  • In the simulation, both targets are constructed using a linear growth formula

A real LEDDA differs from the simulation in that income and TSI targets, and CBFS earmarks (fractions of income contributed to the CBFS), are democratically chosen by members before operations begin, and could be amended over time as necessary.


The most dramatic result of the 28 year simulation is the significant redistribution of wealth. In fact, by year 10, a significant shift has occurred and by year 15, the wealth redistribution is practically 100%.


 ledda sim yr 0 ledda sim yr 10 ledda sim yr 15 ledda sim yr 20

ledda sim yr 28

 Figure 2: County Post-CBFS income population density over 28 year simulation period (Source: Principled Societies Project)


  • The TSI target starts at 5 percent in Year 1 and grows to 35 percent in Year 15.
  • Only minor effects are seen after Year 15 for most of the variables tracked.

The gain in member mean family income over the simulation period for a county population of 100,000 adults is dramatic:

ledda mean post-CBFS family income with and without accumulated CBFS savings
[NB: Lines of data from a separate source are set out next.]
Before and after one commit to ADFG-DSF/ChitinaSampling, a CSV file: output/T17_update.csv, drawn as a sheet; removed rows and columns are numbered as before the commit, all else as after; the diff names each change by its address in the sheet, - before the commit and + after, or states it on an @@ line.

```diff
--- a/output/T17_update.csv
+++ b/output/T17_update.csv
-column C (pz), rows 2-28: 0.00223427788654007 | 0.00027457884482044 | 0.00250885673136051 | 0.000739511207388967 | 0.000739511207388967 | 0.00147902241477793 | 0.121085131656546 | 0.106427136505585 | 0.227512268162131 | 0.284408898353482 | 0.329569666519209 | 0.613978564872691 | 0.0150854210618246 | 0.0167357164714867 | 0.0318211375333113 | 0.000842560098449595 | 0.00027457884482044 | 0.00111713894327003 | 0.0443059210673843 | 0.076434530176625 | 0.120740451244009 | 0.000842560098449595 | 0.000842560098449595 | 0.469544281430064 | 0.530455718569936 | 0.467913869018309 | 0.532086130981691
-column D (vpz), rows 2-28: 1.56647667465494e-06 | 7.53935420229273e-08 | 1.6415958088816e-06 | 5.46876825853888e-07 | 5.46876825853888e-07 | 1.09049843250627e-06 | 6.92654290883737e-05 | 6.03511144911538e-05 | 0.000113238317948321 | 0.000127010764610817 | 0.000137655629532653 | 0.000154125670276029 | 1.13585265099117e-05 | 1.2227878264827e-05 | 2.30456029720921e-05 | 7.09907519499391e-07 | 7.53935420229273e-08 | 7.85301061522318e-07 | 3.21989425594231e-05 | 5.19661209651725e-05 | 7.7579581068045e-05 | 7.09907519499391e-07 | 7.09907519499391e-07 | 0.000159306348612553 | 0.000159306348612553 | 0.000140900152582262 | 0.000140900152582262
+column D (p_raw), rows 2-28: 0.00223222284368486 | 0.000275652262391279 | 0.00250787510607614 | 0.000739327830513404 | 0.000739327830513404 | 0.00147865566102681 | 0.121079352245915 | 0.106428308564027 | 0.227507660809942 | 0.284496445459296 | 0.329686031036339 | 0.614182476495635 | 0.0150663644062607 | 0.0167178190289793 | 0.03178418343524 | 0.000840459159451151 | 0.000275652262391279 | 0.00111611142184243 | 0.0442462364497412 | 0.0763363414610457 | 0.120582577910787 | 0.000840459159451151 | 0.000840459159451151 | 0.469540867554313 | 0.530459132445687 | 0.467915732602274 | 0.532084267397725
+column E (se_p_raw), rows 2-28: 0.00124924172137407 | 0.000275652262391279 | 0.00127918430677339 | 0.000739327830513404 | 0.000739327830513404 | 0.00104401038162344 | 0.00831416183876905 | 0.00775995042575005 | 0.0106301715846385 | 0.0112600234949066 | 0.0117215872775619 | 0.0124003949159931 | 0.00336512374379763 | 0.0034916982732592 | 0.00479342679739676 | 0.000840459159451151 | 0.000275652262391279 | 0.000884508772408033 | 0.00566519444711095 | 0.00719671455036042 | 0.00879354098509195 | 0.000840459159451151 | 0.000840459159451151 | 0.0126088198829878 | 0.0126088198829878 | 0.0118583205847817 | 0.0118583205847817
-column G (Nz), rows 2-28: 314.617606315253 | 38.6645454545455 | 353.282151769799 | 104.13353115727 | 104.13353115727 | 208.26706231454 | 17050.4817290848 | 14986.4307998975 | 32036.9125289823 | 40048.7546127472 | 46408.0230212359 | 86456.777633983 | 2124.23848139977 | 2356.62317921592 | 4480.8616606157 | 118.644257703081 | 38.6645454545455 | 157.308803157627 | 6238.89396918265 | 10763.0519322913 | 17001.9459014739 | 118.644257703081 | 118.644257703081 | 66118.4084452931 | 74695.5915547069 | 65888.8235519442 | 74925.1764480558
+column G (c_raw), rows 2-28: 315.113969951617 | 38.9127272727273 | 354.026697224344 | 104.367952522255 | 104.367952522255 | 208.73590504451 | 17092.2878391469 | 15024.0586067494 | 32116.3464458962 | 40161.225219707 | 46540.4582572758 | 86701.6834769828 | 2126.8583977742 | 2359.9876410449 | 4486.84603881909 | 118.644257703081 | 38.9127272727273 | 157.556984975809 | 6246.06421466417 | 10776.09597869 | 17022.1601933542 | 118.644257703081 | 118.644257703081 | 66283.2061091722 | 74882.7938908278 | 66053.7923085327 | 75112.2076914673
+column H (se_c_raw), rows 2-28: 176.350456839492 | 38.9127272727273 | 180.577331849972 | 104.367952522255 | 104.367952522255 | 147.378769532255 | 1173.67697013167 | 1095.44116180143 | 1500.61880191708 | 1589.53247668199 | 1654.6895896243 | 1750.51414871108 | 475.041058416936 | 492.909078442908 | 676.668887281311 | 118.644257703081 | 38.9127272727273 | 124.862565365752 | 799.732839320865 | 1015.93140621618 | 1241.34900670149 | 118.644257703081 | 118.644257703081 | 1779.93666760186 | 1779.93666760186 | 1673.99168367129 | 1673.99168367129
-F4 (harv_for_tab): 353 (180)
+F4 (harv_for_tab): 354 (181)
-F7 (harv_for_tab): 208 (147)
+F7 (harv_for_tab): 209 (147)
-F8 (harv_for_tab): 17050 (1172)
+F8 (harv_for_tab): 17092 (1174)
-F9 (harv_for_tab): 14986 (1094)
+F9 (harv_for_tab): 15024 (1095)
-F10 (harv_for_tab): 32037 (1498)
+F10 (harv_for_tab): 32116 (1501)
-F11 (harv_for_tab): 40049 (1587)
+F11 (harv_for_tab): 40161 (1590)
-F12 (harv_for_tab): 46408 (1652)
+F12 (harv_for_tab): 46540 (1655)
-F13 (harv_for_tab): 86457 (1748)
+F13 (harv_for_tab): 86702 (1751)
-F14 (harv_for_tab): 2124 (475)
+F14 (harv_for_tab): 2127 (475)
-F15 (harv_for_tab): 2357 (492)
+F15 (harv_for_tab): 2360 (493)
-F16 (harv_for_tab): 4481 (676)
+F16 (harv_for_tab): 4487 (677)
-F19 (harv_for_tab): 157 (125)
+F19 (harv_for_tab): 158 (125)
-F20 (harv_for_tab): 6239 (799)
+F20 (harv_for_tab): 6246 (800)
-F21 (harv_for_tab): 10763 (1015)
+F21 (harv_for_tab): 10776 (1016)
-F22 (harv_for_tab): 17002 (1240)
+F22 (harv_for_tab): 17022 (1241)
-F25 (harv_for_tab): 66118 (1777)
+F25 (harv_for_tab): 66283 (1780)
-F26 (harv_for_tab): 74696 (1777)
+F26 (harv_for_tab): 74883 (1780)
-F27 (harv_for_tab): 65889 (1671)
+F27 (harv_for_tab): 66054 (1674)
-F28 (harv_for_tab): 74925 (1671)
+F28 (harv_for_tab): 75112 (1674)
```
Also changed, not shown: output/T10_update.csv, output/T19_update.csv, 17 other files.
Figure 4.1: Mean post-CBFS family income with and without accumulated CBFS savings (Source: Principled Societies Project)


  • mean income starts at about $40,000 annually in Year 0 (based on U.S. Census microdata)
  • mean income rises to about 104,000 T&D in Year 28. This is post-CBFS income—pretax income after contributions to the CBFS have been made
  • Post-CBFS income can be thought of as pre-tax, take-home income
  • It is assumed that one token equals one inflation-adjusted dollar in purchasing power
  • This implies mean family income increased by 267 percent in the simulation.